### TASK DETAILS
If a line in the records below holds the word "text", copy it.

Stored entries
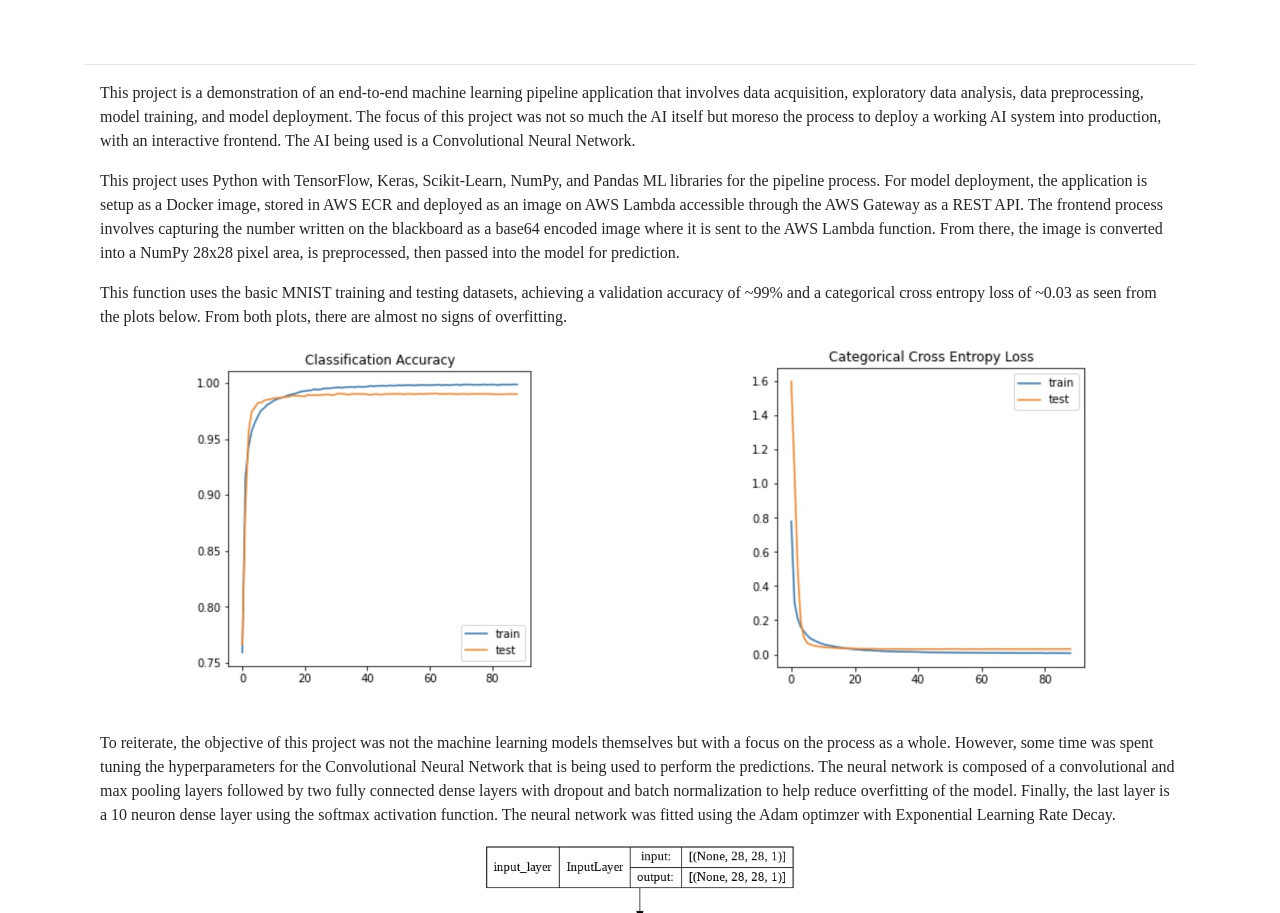
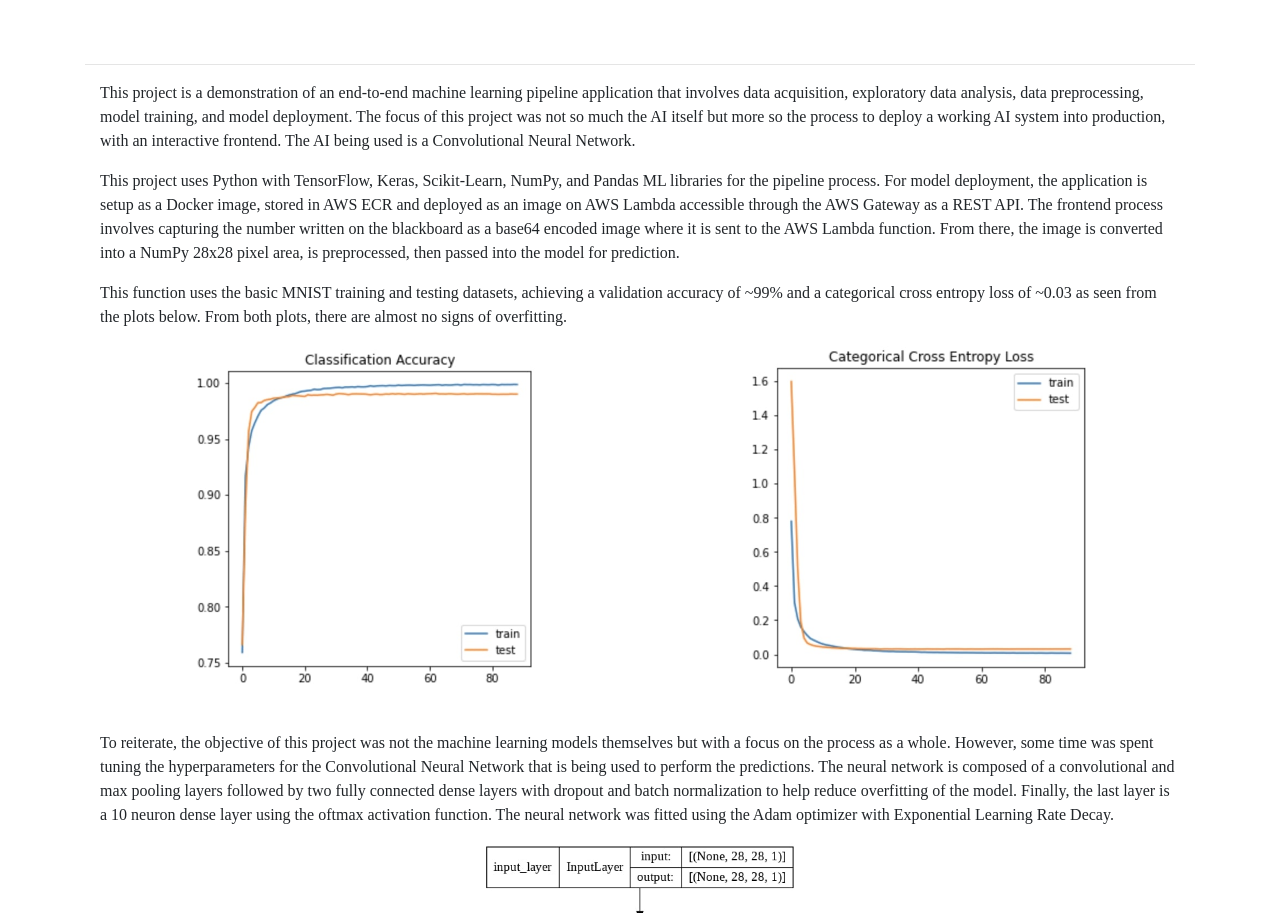
Before and after one commit to nolankurylo/nolankurylo.github.io, a Jekyll site: the page built from pages/projects/ai-mnist-pipeline.html, in a window 1280 px wide and 1400 px high, scrolled down 828 px. Shown: the part 176-1089 px from the top of the window. Built offline with Jekyll 4.4.1, drawn with Linux system fonts in a browser that asks for light colours; nearby versions of some CDN libraries; some web fonts are replaced; comment, search, counter and statistics services are not loaded.

Commit message:
spelling and grammar

```diff
--- a/_includes/footer.html
+++ b/_includes/footer.html
@@ -3,9 +3,6 @@
         <ul class=" social">
             <li class="list-inline-item fb"><a class="btn-floating mx-1"
                     href="https://www.facebook.com/profile.php?id=100009207184261"><i class="fab fa-facebook-f">
-                    </i></a></li>
-            <li class="list-inline-item tw"><a class="btn-floating mx-1" href="https://twitter.com/nolankurylo"><i
-                        class="fab fa-twitter">
                     </i></a></li>
             <li class="list-inline-item li"><a class="btn-floating mx-1"
                     href="https://www.linkedin.com/in/nolan-kurylo-03bb2a154/"><i class="fab fa-linkedin-in"> </i></a>
--- a/index.html
+++ b/index.html
@@ -207,7 +207,7 @@ active: index
                             The Version Control interface controls the 'active' firmware code files that customers are able to update their products to via the mobile applications.
                             This integration has also included implemented over-the-air firmware updates for the company products.
                             I plan on continuing to work in this position until this
-                            upcoming Semptember 2021 where I am eager to transition to my 4th and final co-op.
+                            upcoming September 2021 where I am eager to transition to my 4th and final co-op.
 
                         </div>
                     </div>
@@ -339,7 +339,7 @@ active: index
         <h6 class="text-center text-dark" style="padding-bottom: 100px; line-height: 30px"> Over the course of my
             degree, I have had the opportunity work on various engineering projects that have encouraged me to further my
             extracurricular development. After obtaining web development experience in my first co-op, I have worked to develop my
-            knowledge in embedded and firmware systems. This expereince is illustrated in various projects. Currently, I have shifted my focus towards
+            knowledge in embedded and firmware systems. This experience is illustrated in various projects. Currently, I have shifted my focus towards
             machine learning and artificial intelligence applications.
         </h6>
         <div class="row">
--- a/pages/projects/ai-mnist-pipeline.html
+++ b/pages/projects/ai-mnist-pipeline.html
@@ -72,7 +72,7 @@ permalink: /projects/ai-mnist-pipeline/
         <p>
             This project is a demonstration of an end-to-end machine learning pipeline application that involves
             data acquisition, exploratory data analysis, data preprocessing, model training, and model deployment.
-            The focus of this project was not so much the AI itself but moreso the process to deploy a working AI
+            The focus of this project was not so much the AI itself but more so the process to deploy a working AI
             system into production, with an interactive frontend. The AI being used is a Convolutional Neural Network.
         </p>
         <p>
@@ -99,7 +99,7 @@ permalink: /projects/ai-mnist-pipeline/
             a whole. However, some time was spent tuning the hyperparameters for the Convolutional Neural Network that is being used
             to perform the predictions. The neural network is composed of a convolutional and max pooling layers followed by two fully
             connected dense layers with dropout and batch normalization to help reduce overfitting of the model. Finally, the last layer is
-            a 10 neuron dense layer using the softmax activation function. The neural network was fitted using the Adam optimzer with
+            a 10 neuron dense layer using the oftmax activation function. The neural network was fitted using the Adam optimizer with
             Exponential Learning Rate Decay.
             <br>
             <div class="text-center">
--- a/pages/projects/iou-app.html
+++ b/pages/projects/iou-app.html
@@ -41,7 +41,7 @@ permalink: /projects/iou-app/
             <p> For example, if myself and my three roommates were to hop in a cab ride to go downtown, that would have
                 costed about $8. It makes the most sense to have one person pay for the cab and the rest of us pay that
                 person back afterwards. However, who wants to dig around for a toonie or send a $2 e-transfer? </p>
-            <p> With this app, IOUs between groups of people can be tracked and acculumated to a point where there is
+            <p> With this app, IOUs between groups of people can be tracked and accumulated to a point where there is
                 enough money owed to pay the other person back. </p>
         </div>
         <div class="col-lg-5 col-md-12 text-center">
```
Also changed, not shown: assets/js/ai-mnist-pipeline.js (+5 -16 lines), pages/projects/imdb-rating-prediction.html (added, +48 -0 lines), 1 other file.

### YOUR SOLUTION
         <h6 class="text-center text-dark" style="padding-bottom: 100px; line-height: 30px"> Over the course of my
             <div class="text-center">
         <div class="col-lg-5 col-md-12 text-center">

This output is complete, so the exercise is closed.